A Mental Health First Aid course tailored to agriculture teaches how to recognize mental health concerns and properly respond, essentially providing CPR training for the mind.
Carle Hospital and Illinois Farm Bureau will host their first agriculture-focused Mental Health First Aid course July 30 at the Champaign County Farm Bureau. The organizations scheduled a second eight-hour certification course Aug. 22 at Coles County Farm Bureau.
“Coming from a farm family and understanding what anxiety can do to a person, I think this is a great opportunity to help break the stigma and for people to learn and understand that mental health is just as important as physical health,” said Amy Rademaker, a certified course instructor and Carle’s rural health and farm safety program coordinator. “I think if we better understand mental health and assist people with getting help, the better off we are as a community.”
Mental Health First Aid, a national program taught by local instructors, interactively teaches participants how to recognize signs of mental illness or substance abuse. Participants also gain skills on proper ways to respond and help someone experiencing mental health concerns or a crisis.
While offered throughout the United States, few of these courses use farm scenarios during the instruction like the ones scheduled at the Farm Bureau buildings in Champaign and Coles counties, said Jackie Jones, IFB’s associate field support director. Dependent on the response from these first courses, IFB may partner with other providers throughout the state to schedule more farm-focused courses.
“It’s a hands-on approach that gives participants the background knowledge of how to deal with a mental health concern, who to contact and what to do,” said Jones, personally motivated by an uncle who died of suicide. “A lot of farmers we know are private and don’t want to reach out for help.”

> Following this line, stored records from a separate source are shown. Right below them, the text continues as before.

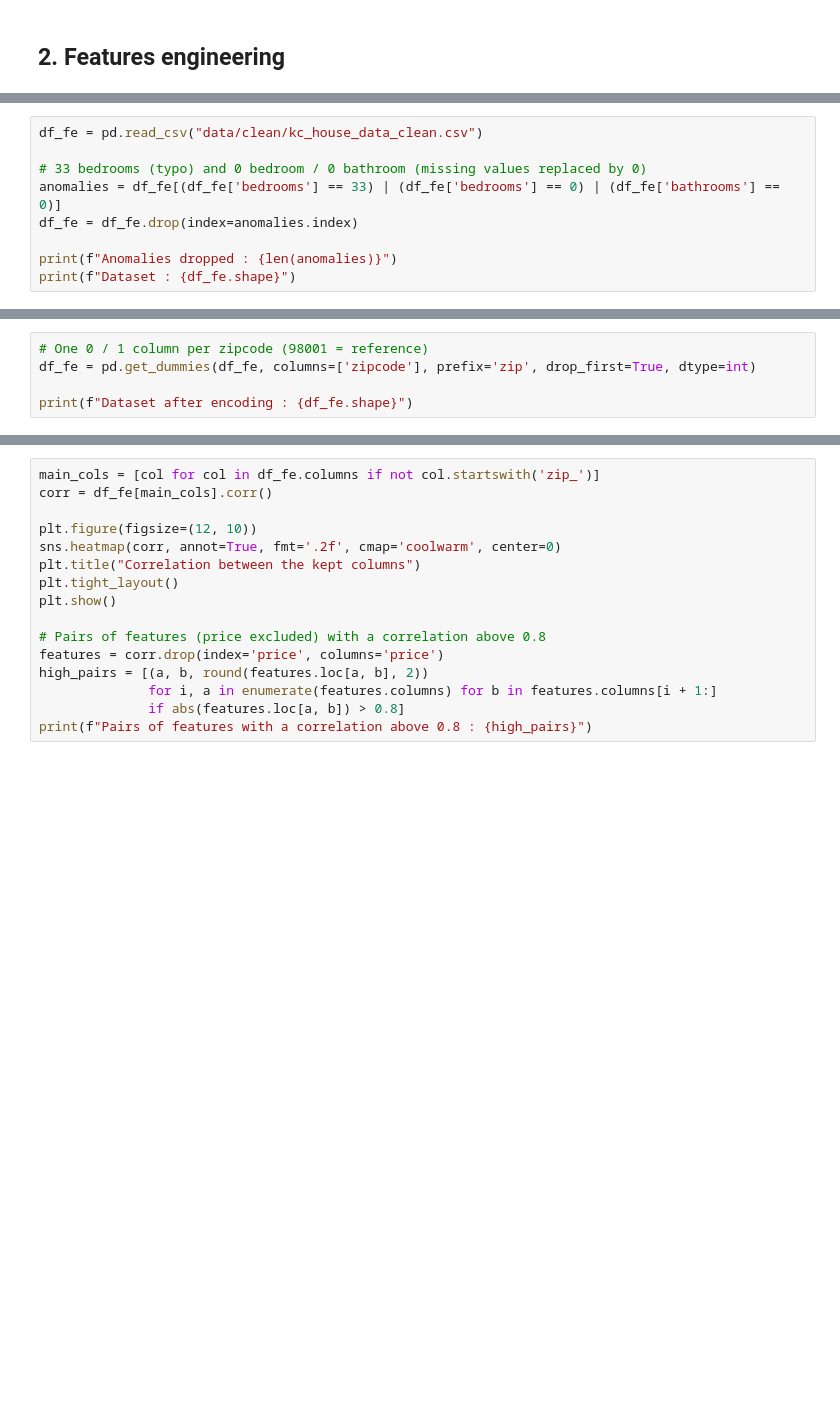
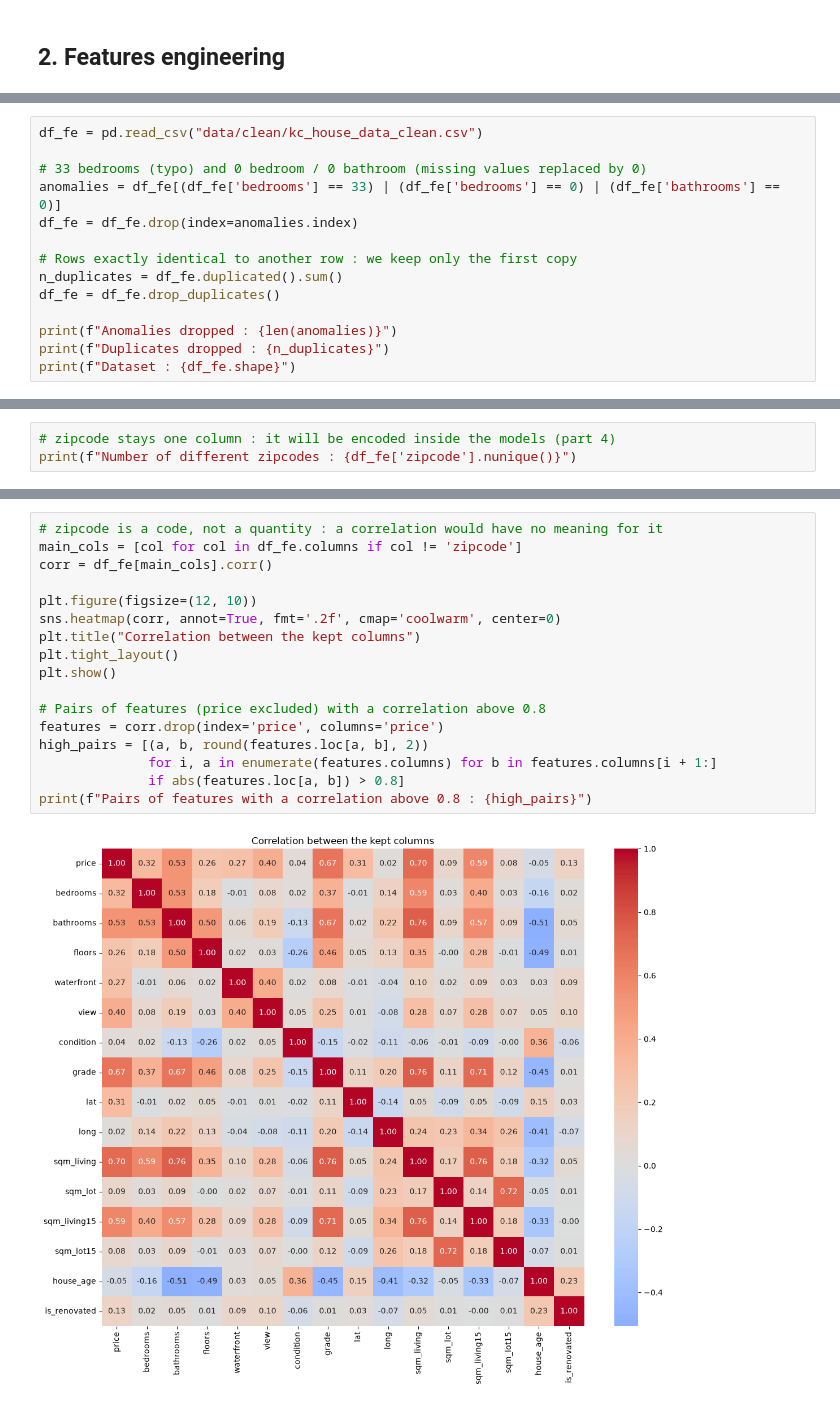
Before and after one commit to axel-achart/apartment-hunter, a Jupyter notebook: notebook.ipynb, the cells around one changed output, grey strips where cells are left out. Drawn from its saved outputs; the diff is of its cells as text; blank space fills up the shorter version.

```diff
--- a/notebook.ipynb
+++ b/notebook.ipynb
@@ -248,5 +249,10 @@ df_fe = pd.read_csv("data/clean/kc_house_data_clean.csv")
 anomalies = df_fe[(df_fe['bedrooms'] == 33) | (df_fe['bedrooms'] == 0) | (df_fe['bathrooms'] == 0)]
 df_fe = df_fe.drop(index=anomalies.index)
 
+# Rows exactly identical to another row : we keep only the first copy
+n_duplicates = df_fe.duplicated().sum()
+df_fe = df_fe.drop_duplicates()
+
 print(f"Anomalies dropped : {len(anomalies)}")
+print(f"Duplicates dropped : {n_duplicates}")
 print(f"Dataset : {df_fe.shape}")
@@ -300,5 +320,3 @@ All the columns are already numbers, so there is no type to change, **except `zi
 # %%
-# One 0 / 1 column per zipcode (98001 = reference)
-df_fe = pd.get_dummies(df_fe, columns=['zipcode'], prefix='zip', drop_first=True, dtype=int)
-
-print(f"Dataset after encoding : {df_fe.shape}")
+# zipcode stays one column : it will be encoded inside the models (part 4)
+print(f"Number of different zipcodes : {df_fe['zipcode'].nunique()}")
@@ -309,16 +329,19 @@ When two columns carry the same information, the models (especially the linear r
 # %%
-main_cols = [col for col in df_fe.columns if not col.startswith('zip_')]
+# zipcode is a code, not a quantity : a correlation would have no meaning for it
+main_cols = [col for col in df_fe.columns if col != 'zipcode']
 corr = df_fe[main_cols].corr()
 
 plt.figure(figsize=(12, 10))
 sns.heatmap(corr, annot=True, fmt='.2f', cmap='coolwarm', center=0)
 plt.title("Correlation between the kept columns")
 plt.tight_layout()
 plt.show()
 
 # Pairs of features (price excluded) with a correlation above 0.8
 features = corr.drop(index='price', columns='price')
 high_pairs = [(a, b, round(features.loc[a, b], 2))
               for i, a in enumerate(features.columns) for b in features.columns[i + 1:]
               if abs(features.loc[a, b]) > 0.8]
 print(f"Pairs of features with a correlation above 0.8 : {high_pairs}")
+# %% [output]
+[figure, added]
```
Also changed, not shown: parts of 75 cells of this notebook, 4 other files.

Rademaker realized the agriculture community’s heightened interest in mental wellness when she spoke on the topic to a standing-room-only crowd at IFB’s Governmental Affairs Conference. The response at that conference in February indicated genuine concerns with mental health months before the most stressful and emotional spring of recent memory.
Related: Mental health poll reveals farmer stresses. Read more here.
Farm families, agribusiness professionals, rural EMTs and rural clergy can benefit from this adult-only class, Rademaker said. Many county Farm Bureau managers already have registered for the course.
“It’s a national program, and all we are doing is helping connect the dots to our farming population,” Rademaker said. “It seems to be a very effective, well-received program when you look around the U.S., and we’re hoping it does the same here.”